They cannot be serious.....

It is difficult to find words to describe our reaction to today's headline in West Country newspaper, Western Morning News. Many times over the last couple of years, we have described the relocation of badgers - for whatever reason - as 'Tb takeaways'. This mainly because of the total ineffectiveness of the so called 'Brock' blood test, sometimes, but not always, used to identify lurking tb which although fairly good on a positive result, is only 40 per cent accurate on a negative.

We have also written of the dire results of Pauline Kidner's release policy from 'Secret World', in Somerset, where young badgers were chewed up by the indigenous brocks, resulting in Ms. Kidner releasing them elsewhere. Your place or mine? See:

The RSPCA, that veritable bastion of truth and guardian of all things four legged and furry- except cattle - which was found earlier this year to have used 'unsubstantiated and untruthful' ( )information to garner support for its 'Back off Badgers' campaign ( have done just that. Released a group of badgers in a Tb hotspot.

Read where at:

Local farmers seeing vehicles parked up with long antennae, were told that badgers had been released and these operatives were 'tracking them'. They didn't stay put on the few square yards of land authorised by the land owner then? Of course they didn't. They would be disorientated and a certain target for the nearest group to fight with. That's what territorial scrapping is all about. And that spreads Tb.

The more polite among us would say the RSPCA's action was misguided and unwise. Those of us on the receiving end of the Tb problem may be less charitable. Try ... recklessly bloody stupid.

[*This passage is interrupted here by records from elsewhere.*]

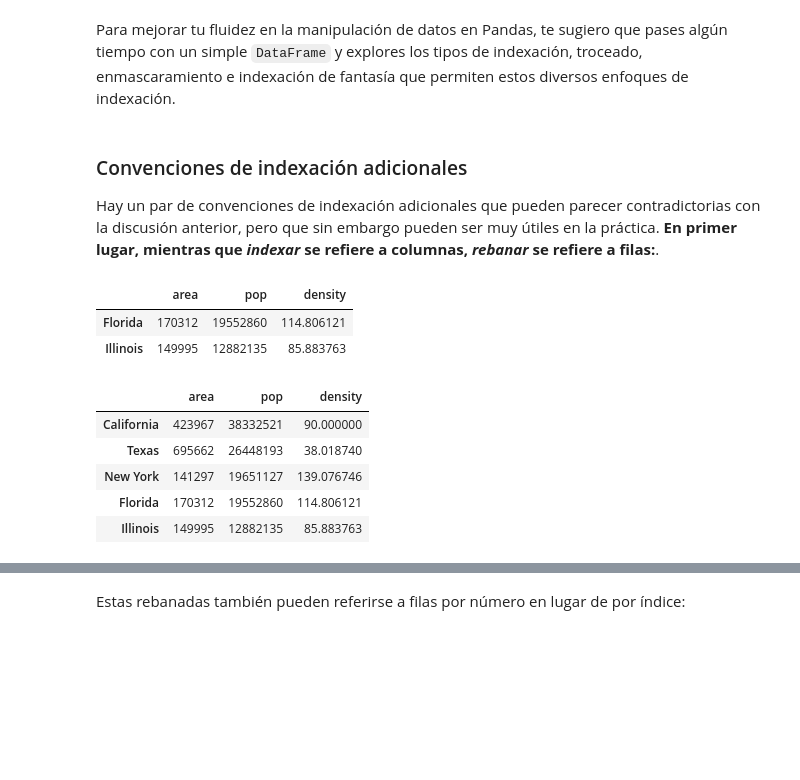
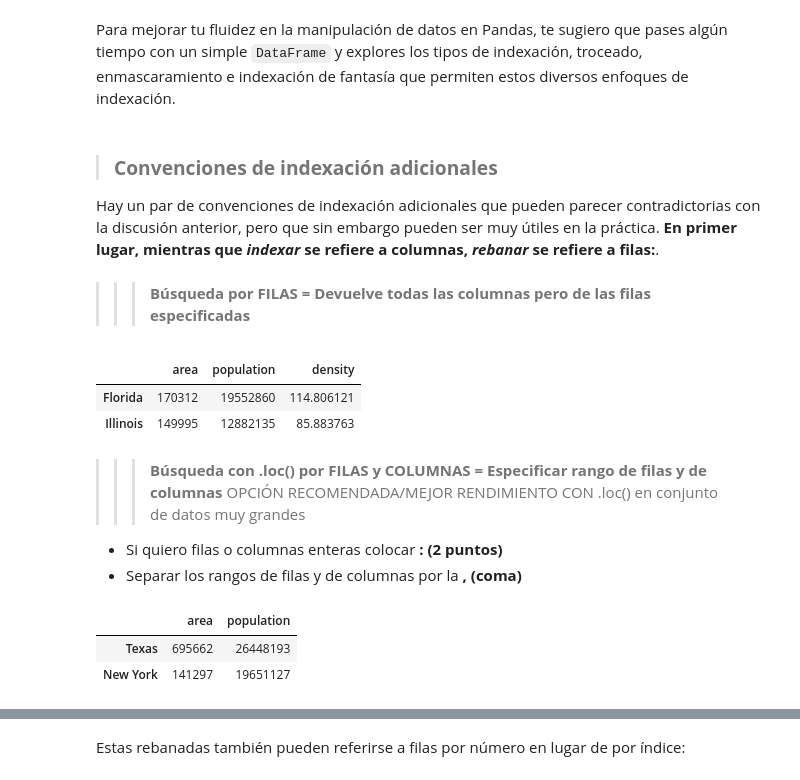
Before and after one commit to XimenaPO/DS_PT_09_2023, a Jupyter notebook: Data_Analysis/2-Pandas/Teoría/2_Data-Indexing-and-Selection.ipynb, the cells around one changed output, grey strips where cells are left out. Saved outputs shown, nothing was run; the diff lists cells and outputs as text; code cells hidden in the pictures; blank space fills up the shorter version.

Commit message:
upload APUNTES indexación y selección de datos pd

```diff
--- a/Data_Analysis/2-Pandas/Teoría/2_Data-Indexing-and-Selection.ipynb
+++ b/Data_Analysis/2-Pandas/Teoría/2_Data-Indexing-and-Selection.ipynb
@@ -203,12 +241,12 @@ Volvamos a nuestro ejemplo de las áreas y poblaciones de los estados:
 area = pd.Series({'California': 423967, 'Texas': 695662,
                   'New York': 141297, 'Florida': 170312,
                   'Illinois': 149995})
-pop = pd.Series({'California': 38332521, 'Texas': 26448193,
+population = pd.Series({'California': 38332521, 'Texas': 26448193,
                  'New York': 19651127, 'Florida': 19552860,
                  'Illinois': 12882135})
 # cities = pd.Series({'California': "Sacramento", 'Texas': "Otra ciudad 1",
 #                  'New York': "Albany", 'Florida': "Miami",
 #                  'Illinois': "Otra ciudad 2"})
-data = pd.DataFrame({'area':area, 'pop':pop})
+data = pd.DataFrame({'area':area, 'population':population})
 data
 # %% [output]
@@ -276,4 +362,4 @@ Se puede crear una columna nueva con el resultado de dividir, multiplicar, sumar
 # %%
-data['density'] = data['pop'] / data['area']
+data['density'] = data['population'] / data['area'] # LO HAGO DIRECTAMENTE DE ESTA FORMA
 data
 # %% [output]
@@ -402,0 +544,2 @@ data
+# %%
+data.loc['California','area'] = 420000 # Cambiar el dato por nombre de fila y de columna
@@ -403,24 +555,30 @@ data
 # %% [markdown]
 Para mejorar tu fluidez en la manipulación de datos en Pandas, te sugiero que pases algún tiempo con un simple ``DataFrame`` y explores los tipos de indexación, troceado, enmascaramiento e indexación de fantasía que permiten estos diversos enfoques de indexación.
 # %% [markdown]
-### Convenciones de indexación adicionales
+> ### **Convenciones de indexación adicionales**
 
 Hay un par de convenciones de indexación adicionales que pueden parecer contradictorias con la discusión anterior, pero que sin embargo pueden ser muy útiles en la práctica.
 **En primer lugar, mientras que *indexar* se refiere a columnas, *rebanar* se refiere a filas:**.
+# %% [markdown]
+>>> **Búsqueda por FILAS = Devuelve todas las columnas pero de las filas especificadas**
 # %%
 data['Florida':'Illinois'] # Acá busca los índices que quiero y devuelve todas las columnas
                            # de esas FILAS especificadas
 # %% [output]
-|  | area | pop | density |
+|  | area | population | density |
 | Florida | 170312 | 19552860 | 114.806121 |
 | Illinois | 149995 | 12882135 | 85.883763 |
+# %% [markdown]
+>>> **Búsqueda con .loc() por FILAS y COLUMNAS = Especificar rango de filas y de columnas**
+OPCIÓN RECOMENDADA/MEJOR RENDIMIENTO CON .loc() en conjunto de datos muy grandes
+
+* Si quiero filas o columnas enteras colocar **: (2 puntos)**
+* Separar los rangos de filas y de columnas por la **, (coma)**
 # %%
-data.loc[:, 'area':'density'] # Acá devuelve todas las columnas
+# EJEMPLO 1
+data.loc['Texas': 'New York', 'area':'population'] # Acá devuelve todas las columnas
                               # hay que poner los : al principio SI o SI, si no da error
 # %% [output]
-|  | area | pop | density |
-| California | 423967 | 38332521 | 90.000000 |
-| Texas | 695662 | 26448193 | 38.018740 |
-| New York | 141297 | 19651127 | 139.076746 |
-| Florida | 170312 | 19552860 | 114.806121 |
-| Illinois | 149995 | 12882135 | 85.883763 |
+|  | area | population |
+| Texas | 695662 | 26448193 |
+| New York | 141297 | 19651127 |
```
Also changed, not shown: parts of 76 cells of this notebook, 1 other file.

And who issued the goddam license ?


Anonymous said...

The RSPCA are obviously entering even further into the realms of a 'Wildlife Trust' type organisation. Badgers protecting their territories and chewing up released badgers (i.e. causing suffering, something the RSPCA is supposed to prevent) seems a pretty obvious consequence to anyone with common sense.

Even some of the wildlife charities are catching on to this; for example when 2006's mildness resulted in second hatches of hedgehogs that were probably destined to starve once the winter came, hedgehog charities stepped in to relocate them to places they were likely to survive the winter. The first questions asked of anyone phoning up showing an interest in providing a home for one of the little fellows? ‘Any badgers in the area? How close to the nearest sett?'. Any badgers in the area and the animals were not relocated – the charities knowing full well that the hedgehogs would not last more than a few days before getting chomped by a hungry badger.

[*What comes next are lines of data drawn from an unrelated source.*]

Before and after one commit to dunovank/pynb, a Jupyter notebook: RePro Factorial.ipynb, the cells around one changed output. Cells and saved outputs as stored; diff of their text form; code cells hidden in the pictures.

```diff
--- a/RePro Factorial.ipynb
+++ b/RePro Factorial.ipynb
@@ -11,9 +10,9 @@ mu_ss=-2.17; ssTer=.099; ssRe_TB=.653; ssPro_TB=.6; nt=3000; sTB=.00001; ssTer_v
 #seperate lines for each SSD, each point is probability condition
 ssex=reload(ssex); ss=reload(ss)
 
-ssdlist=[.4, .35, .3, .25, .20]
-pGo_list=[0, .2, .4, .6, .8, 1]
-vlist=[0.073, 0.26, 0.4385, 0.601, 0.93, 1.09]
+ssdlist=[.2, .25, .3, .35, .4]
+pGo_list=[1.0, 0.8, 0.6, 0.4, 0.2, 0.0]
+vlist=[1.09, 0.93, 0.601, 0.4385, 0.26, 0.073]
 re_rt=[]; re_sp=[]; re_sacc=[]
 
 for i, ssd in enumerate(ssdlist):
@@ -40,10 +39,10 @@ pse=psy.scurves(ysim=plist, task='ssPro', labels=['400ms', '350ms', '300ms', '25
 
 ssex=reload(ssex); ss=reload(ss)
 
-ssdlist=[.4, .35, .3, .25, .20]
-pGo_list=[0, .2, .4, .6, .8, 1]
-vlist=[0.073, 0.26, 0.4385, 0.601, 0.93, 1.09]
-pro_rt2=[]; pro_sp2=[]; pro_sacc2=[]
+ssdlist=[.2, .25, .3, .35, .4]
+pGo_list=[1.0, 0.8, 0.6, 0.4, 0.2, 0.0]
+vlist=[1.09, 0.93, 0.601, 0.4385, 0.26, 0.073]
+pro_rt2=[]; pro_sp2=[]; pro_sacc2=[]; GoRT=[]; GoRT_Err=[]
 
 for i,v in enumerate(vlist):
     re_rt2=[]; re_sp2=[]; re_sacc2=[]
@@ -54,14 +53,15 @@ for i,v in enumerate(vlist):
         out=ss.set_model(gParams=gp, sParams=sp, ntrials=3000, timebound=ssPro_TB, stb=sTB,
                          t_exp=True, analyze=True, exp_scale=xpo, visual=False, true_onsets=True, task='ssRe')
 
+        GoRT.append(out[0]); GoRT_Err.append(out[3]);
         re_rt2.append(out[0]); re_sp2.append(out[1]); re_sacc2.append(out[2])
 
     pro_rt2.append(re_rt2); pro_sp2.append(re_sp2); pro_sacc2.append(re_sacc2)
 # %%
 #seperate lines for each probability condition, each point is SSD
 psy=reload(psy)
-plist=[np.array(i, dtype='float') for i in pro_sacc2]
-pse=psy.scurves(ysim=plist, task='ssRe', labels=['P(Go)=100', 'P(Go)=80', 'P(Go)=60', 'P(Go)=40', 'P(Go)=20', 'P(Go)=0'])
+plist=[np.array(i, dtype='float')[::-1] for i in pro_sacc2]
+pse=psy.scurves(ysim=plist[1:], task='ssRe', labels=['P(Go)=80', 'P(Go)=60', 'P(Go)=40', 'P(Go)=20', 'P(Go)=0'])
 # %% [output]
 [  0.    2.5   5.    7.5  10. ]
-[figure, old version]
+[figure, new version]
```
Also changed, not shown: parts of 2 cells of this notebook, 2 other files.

Privately, at least, common sense is prevailing amongst some naturalists. RSPCA should stick to the excellent job they do in preventing cruelty to domestic animals, rather than blundering in with their anthropomorphic view of wild animals and causing more rather than less suffering.

Or could their motives possibly be political?!!

Matthew said...

Didn't know about the hedgehog protection folk's questions. Sensible though - if you happen to be a hedgehog survival specialist.

As for the RSPCA's actions being 'political' ... we couldn't possibly comment! What we would say, is that many of these high profile 'charities', appear to exist purely for the organisation itself, and are in fact a danger and a hinderance to the survival of their targets. In fact the 'species' they seem hell bent on protecting, is themselves.